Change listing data
——————————

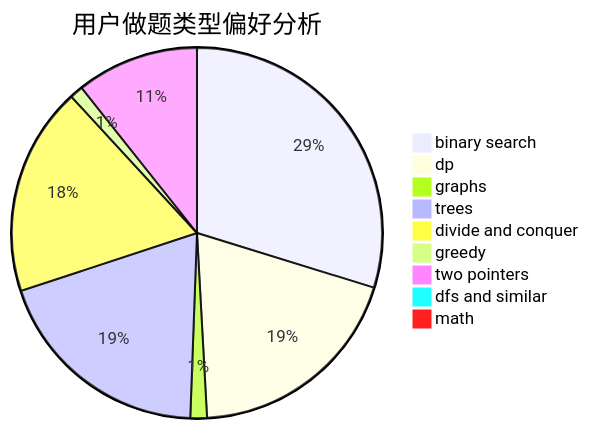
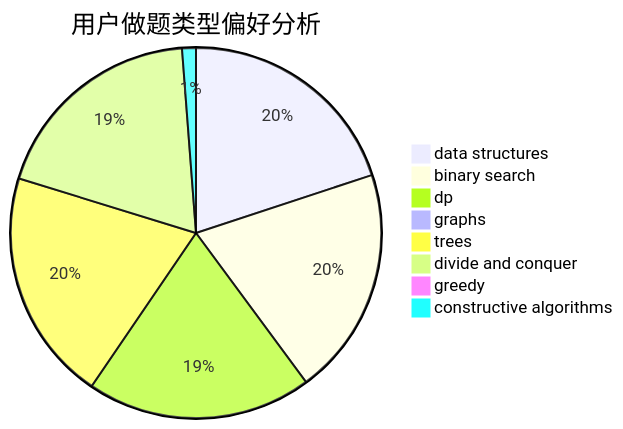
The second of 3 diagrams in docs/user/u793.md (sherpahu/cfrs.github.io), drawn with Mermaid before and after one commit. The commit also changed other lines of this file and 2775 other files, not shown here.

````diff
--- a/docs/user/u793.md
+++ b/docs/user/u793.md
@@ -23,12 +23,11 @@
 ```mermaid
 pie title 用户做题类型偏好分析
-    "binary search" :  103
-    "dp" :  67
-    "graphs" :  5
+    "data structures" :  66
+    "binary search" :  66
+    "dp" :  65
+    "graphs" :  3
     "trees" :  67
     "divide and conquer" :  63
-    "greedy" :  4
-    "two pointers" :  37
-    "dfs and similar" :  2
-    "math" :  2
+    "greedy" :  1
+    "constructive algorithms" :  4
 ```
````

——————————

Would you copy every line of the entries in which "docs" appears?

The second of 3 diagrams in docs/user/u793.md (sherpahu/cfrs.github.io), drawn with Mermaid before and after one commit. The commit also changed other lines of this file and 2775 other files, not shown here.
--- a/docs/user/u793.md
+++ b/docs/user/u793.md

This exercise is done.